In Sudan, Facebook removed ‘53 Facebook accounts, 51 pages, three groups, and 18 Instagram accounts’ that targeted domestic audiences and were linked to individuals including those associated with the Future Movement for Reform and Development, a political party in the country. Facebook stated that they were alerted about the existence of this network following reports from a third party, researchers at Valent Projects, a digital agency for social impact. ARTICLE 19 is concerned that, although some information is provided in the report about concerns with the accounts, Facebook’s CIB report does not detail the information it received from the researchers at Valent Projects, which led to the removal of accounts on both Facebook and Instagram.

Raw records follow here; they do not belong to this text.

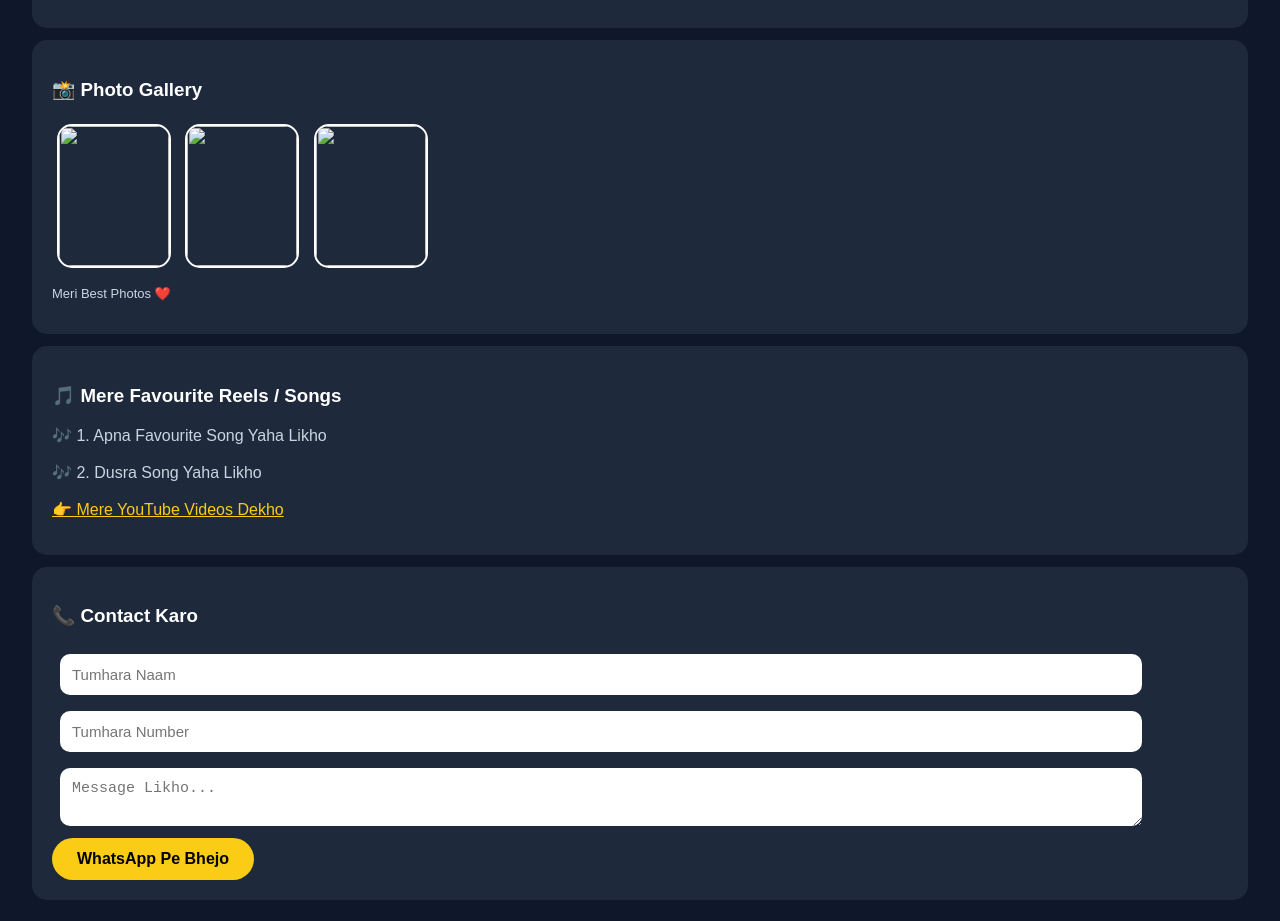
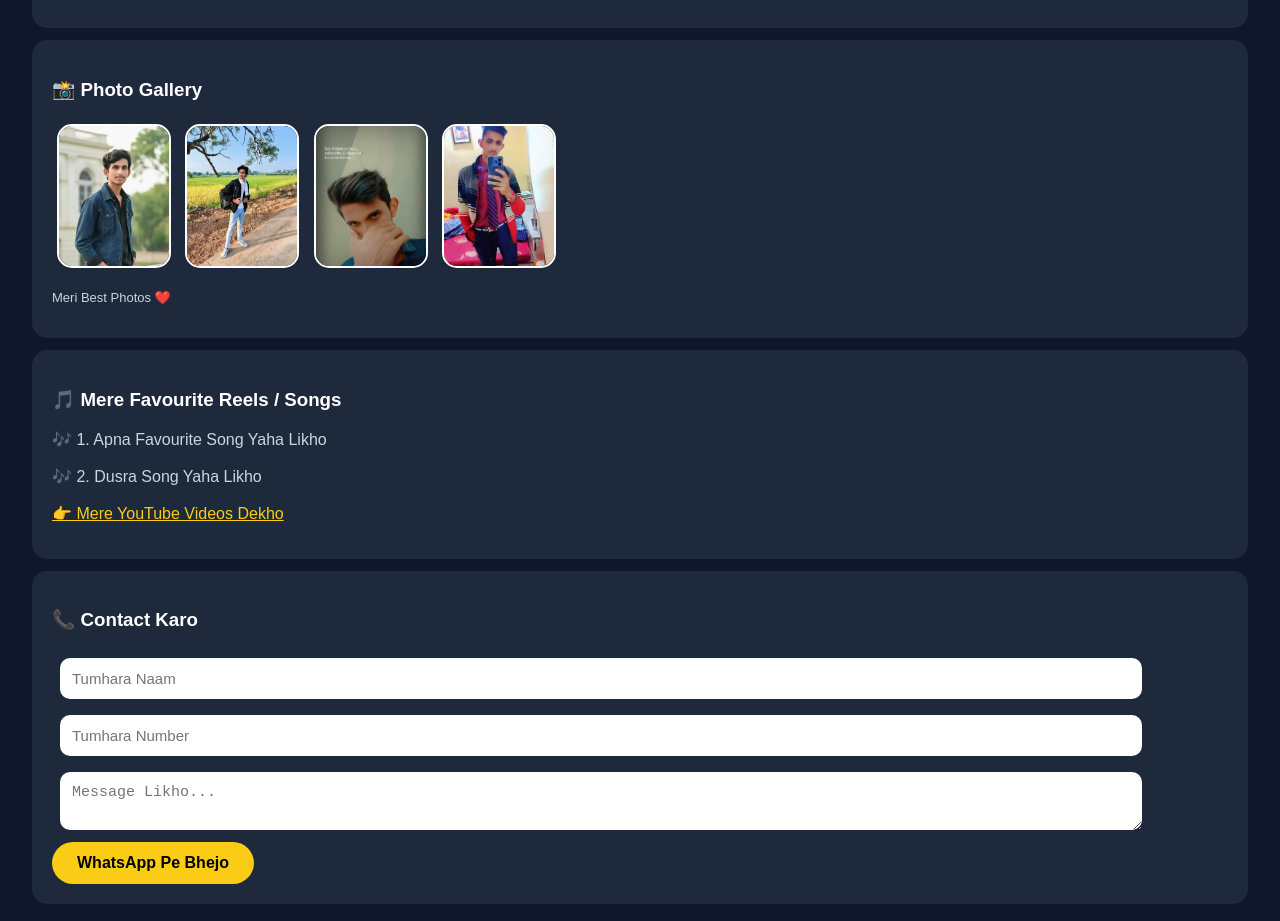
Before and after one commit to Anujgour242/my-website, a plain HTML site: page index.html in a window 1280 px wide. Shown: the part 840-1761 px from the top of the page. Drawn offline with Linux system fonts and the light colour scheme.

Commit message:
Update index.html

```diff
--- a/index.html
+++ b/index.html
@@ -45,9 +45,10 @@ input,textarea{width:90%;padding:12px;margin:8px;border-radius:10px;border:none;
 <div class="card">
 <h3>📸 Photo Gallery</h3>
 <div class="gallery">
-<img src="IMG-20261016-WA7314.jpg">
-<img src="Snapchat-1036592044.jpg">
-<img src="Snapchat-1675314513.jpg">
+<img src="IMG-20261118-WA0044.jpg">
+<img src="IMG-20261118-WA0047.jpg">
+<img src="IMG-20261118-WA0045.jpg">
+<img src="IMG-20261118-WA0046.jpg">
 </div>
 <p style="font-size:13px;">Meri Best Photos ❤️</p>
 </div>
```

Further, ARTICLE 19 notes that the report does not specify whether the account holders were given an opportunity to respond, before the removal, despite the impact of this action on freedom of expression and access to information online in Sudan.
In Ethiopia, Facebook removed ‘62 Facebook accounts, 49 Pages, 26 Groups, and 32 accounts on Instagram’ that targeted domestic audiences and were linked to individuals associated with the Information Network Security Agency in Ethiopia (INSA). Facebook stated that they found this network as part of an internal investigation into suspected coordinated inauthentic behavior in the region. The conclusive findings of the internal investigation that were shared with the public do not disclose the administrative process followed, effectively denying Ethiopian citizens and the public in general, the opportunity to review the conduct of their government, in what constitutes a matter of public interest.
We call on the Facebook Oversight Board to investigate Facebook’s decision to remove, rather than temporarily, permanently or indefinitely suspend, the removed accounts in Sudan and Ethiopia, given their close connection to democracy, freedom of expression and public interest.
ARTICLE 19 Eastern Africa will continue to engage both Facebook and stakeholders affected by content moderation.
Mugambi Kiai, Regional Director at firstname.lastname@example.org